The nominal 2 ½% Zakat makes the rich, richer; the poor, poorer; and pushes Muslim nations deeper and deeper into a morass of poverty, from which there seems to be no getting out.

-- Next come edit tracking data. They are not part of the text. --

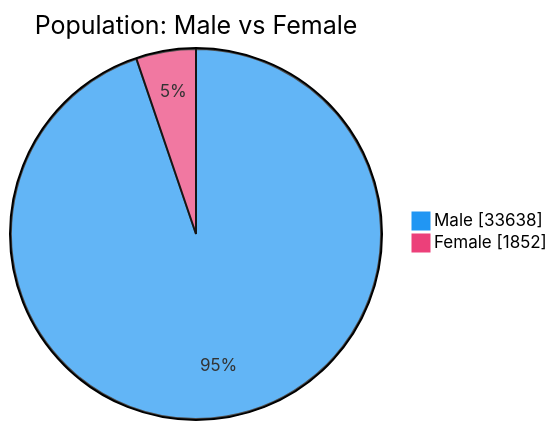
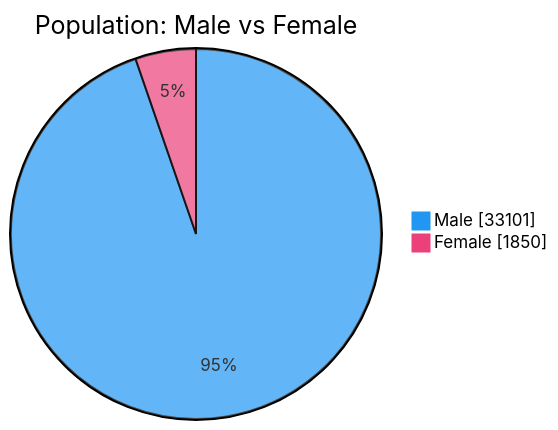
One commit to nuuuwan/lk_prisons changed the second of 7 diagrams in README.md. Above: the diagram before and after it, drawn with Mermaid. The commit also changed other lines of this file and 1 other file, not shown here.

````diff
--- a/README.md
+++ b/README.md
@@ -54,6 +54,6 @@
 ```mermaid
 %%{init: {'themeVariables': {'pie1': '#2196F3', 'pie2': '#EC407A'}}}%%
 pie showData title Population: Male vs Female
-    "Male" : 33638
-    "Female" : 1852
+    "Male" : 33101
+    "Female" : 1850
 ```
````
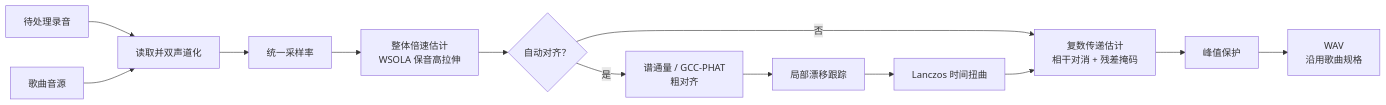
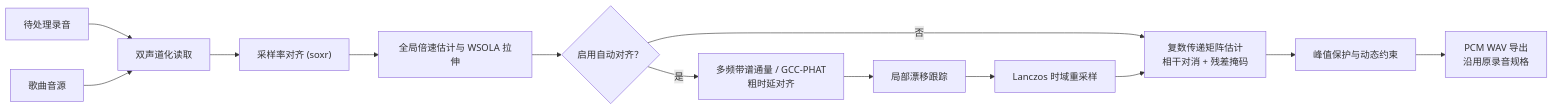
Before and after one commit to ChouChiu/Purivox: the diagram in docs/reference-removal.md, drawn with Mermaid. The commit also changed other lines of this file and 15 other files, not shown here.

````diff
--- a/docs/reference-removal.md
+++ b/docs/reference-removal.md
@@ -52,15 +48,15 @@
 ```mermaid
 flowchart LR
-    mix["待处理录音"] --> read["读取并双声道化"]
+    mix["待处理录音"] --> read["双声道化读取"]
     ref["歌曲音源"] --> read
-    read --> rate["统一采样率"]
-    rate --> tempo["整体倍速估计<br/>WSOLA 保音高拉伸"]
-    tempo --> enabled{"自动对齐？"}
-    enabled -->|是| coarse["谱通量 / GCC-PHAT<br/>粗对齐"]
+    read --> rate["采样率对齐 (soxr)"]
+    rate --> tempo["全局倍速估计与 WSOLA 拉伸"]
+    tempo --> enabled{"启用自动对齐？"}
+    enabled -->|是| coarse["多频带谱通量 / GCC-PHAT<br/>粗时延对齐"]
     coarse --> drift["局部漂移跟踪"]
-    drift --> warp["Lanczos 时间扭曲"]
-    enabled -->|否| mask["复数传递估计<br/>相干对消 + 残差掩码"]
+    drift --> warp["Lanczos 时域重采样"]
+    enabled -->|否| mask["复数传递矩阵估计<br/>相干对消 + 残差掩码"]
     warp --> mask
-    mask --> protect["峰值保护"]
-    protect --> output["WAV<br/>沿用歌曲规格"]
+    mask --> protect["峰值保护与动态约束"]
+    protect --> output["PCM WAV 导出<br/>沿用原录音规格"]
 ```
````
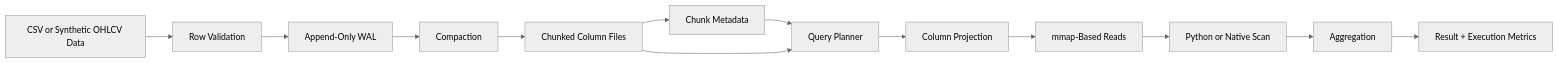
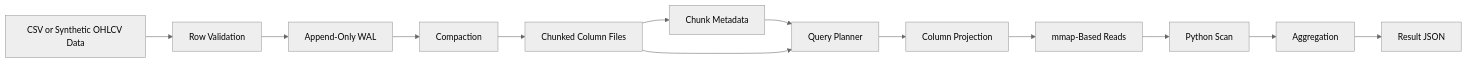
One commit to pitaleabhishek/tickdb changed the first of 2 diagrams in docs/architecture.md. Above: the diagram before and after it, drawn with Mermaid (neutral theme). The commit also changed other lines of this file and 11 other files, not shown here.

````diff
--- a/docs/architecture.md
+++ b/docs/architecture.md
@@ -5,15 +5,15 @@
 ```mermaid
 flowchart LR
     A[CSV or Synthetic OHLCV Data] --> B[Row Validation]
     B --> C[Append-Only WAL]
     C --> D[Compaction]
     D --> E[Chunked Column Files]
     E --> F[Chunk Metadata]
     F --> G[Query Planner]
     E --> G
     G --> H[Column Projection]
     H --> I[mmap-Based Reads]
-    I --> J[Python or Native Scan]
+    I --> J[Python Scan]
     J --> K[Aggregation]
-    K --> L[Result + Execution Metrics]
+    K --> L[Result JSON]
 ```
````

That the ‘Zakat is a pillar of faith’ is an uncontestable proposition for all Muslims. However, the question that needs answering is does the traditional model of Zakat, in today’s context, fully meet the Qur’anic tenets on Zakat or its emphasis on spending for community. The Qur’an is the ultimate source and verifier of all Islamic laws, customs, practices and traditions, and therefore it is possible to scrutinize any proposition on the back of the Qur’an. Hence we probe the Noble Book for an answer.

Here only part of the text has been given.